The taskforce has electric ants (Wasmannia auropunctata) and the Mexican bean tree (Cecropia spp) in its sights with a pointed surveillance program and follow-up treatment regimen.
Electric ants are golden-brown in colour and just 1-1.5mm long, and can inflict a painful, long-lasting sting and pose a significant threat to the region’s outdoor lifestyle and the environment.
First detected in Cairns in 2006, electric ants can blind pets, damage the environment, and have the potential to severely impact agricultural industries.
The Mexican bean tree is a fast maturing species that is quick to colonise open, disturbed sites or cyclone-damaged forests. They can cause serious and irreversible damage to native ecosystems.
Mayor Bob Manning said that if people came across either of these species they should report it immediately to Biosecurity Queensland on 132 523.
“Both these species can cause significant and irreversible damage to native ecosystems and also threaten our lifestyle,” Cr Manning said.

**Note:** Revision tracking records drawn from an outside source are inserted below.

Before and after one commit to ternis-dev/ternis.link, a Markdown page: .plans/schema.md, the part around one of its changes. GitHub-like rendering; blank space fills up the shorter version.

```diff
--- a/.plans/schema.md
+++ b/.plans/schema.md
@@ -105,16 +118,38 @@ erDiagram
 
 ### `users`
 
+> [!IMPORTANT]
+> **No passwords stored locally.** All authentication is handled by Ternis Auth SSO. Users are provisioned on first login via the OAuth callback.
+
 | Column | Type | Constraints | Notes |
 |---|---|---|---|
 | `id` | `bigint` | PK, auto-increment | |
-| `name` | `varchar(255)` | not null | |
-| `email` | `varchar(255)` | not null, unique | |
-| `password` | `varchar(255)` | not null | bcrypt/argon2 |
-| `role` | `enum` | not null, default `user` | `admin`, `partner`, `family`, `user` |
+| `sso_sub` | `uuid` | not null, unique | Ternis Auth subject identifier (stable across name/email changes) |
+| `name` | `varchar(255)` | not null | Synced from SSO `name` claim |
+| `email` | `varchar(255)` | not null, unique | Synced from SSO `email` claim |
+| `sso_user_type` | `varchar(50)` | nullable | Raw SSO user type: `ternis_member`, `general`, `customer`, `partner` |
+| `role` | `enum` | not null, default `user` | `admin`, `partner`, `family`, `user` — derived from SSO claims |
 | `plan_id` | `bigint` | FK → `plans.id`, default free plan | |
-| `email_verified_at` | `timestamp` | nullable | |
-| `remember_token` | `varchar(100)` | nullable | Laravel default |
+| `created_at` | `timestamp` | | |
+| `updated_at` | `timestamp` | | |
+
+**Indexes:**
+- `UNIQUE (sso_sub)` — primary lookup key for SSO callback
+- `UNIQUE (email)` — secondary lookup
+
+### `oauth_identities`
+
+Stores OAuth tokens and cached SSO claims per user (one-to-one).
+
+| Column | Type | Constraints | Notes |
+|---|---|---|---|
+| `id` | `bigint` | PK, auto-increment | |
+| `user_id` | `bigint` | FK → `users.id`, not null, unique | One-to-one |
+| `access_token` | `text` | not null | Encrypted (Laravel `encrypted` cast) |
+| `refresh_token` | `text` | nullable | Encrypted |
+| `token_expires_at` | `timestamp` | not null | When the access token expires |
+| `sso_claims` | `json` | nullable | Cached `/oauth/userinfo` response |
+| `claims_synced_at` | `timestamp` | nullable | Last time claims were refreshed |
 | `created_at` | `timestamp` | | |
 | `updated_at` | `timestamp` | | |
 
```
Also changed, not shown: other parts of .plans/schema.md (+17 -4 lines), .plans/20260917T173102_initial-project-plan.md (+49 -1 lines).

“While the work of this joint taskforce is extremely important and will go a long way to controlling and hopefully eradicating these pest species, the community also plays a role through the reporting of these pests.”
Representatives from across several councils in the region – including Cairns, Douglas, Tablelands and Cassowary Coast – as well as from Queensland Parks and Wildlife Service and Wet Tropics Management Authority are taking part in the combined taskforce exercise, coordinated by FNQROC and the Department of Agriculture and Fisheries.
The taskforce will be working with the National Electric Ant Eradication program and the Invasive Plants and Animals program, both part of Biosecurity Queensland, to combat these highly invasive pests and weeds.
This taskforce aims to define the current infestation boundaries and will apply appropriate treatment where either species is found.
Surveys are being conducted in the Redlynch area along Freshwater Creek, along the banks of the Barron River at Caravonica and in the northern suburb hillslopes of Palm Cove and Clifton Beach.
If the success of current works continue, these programs are on target to eradicate these pests in the region within the coming years.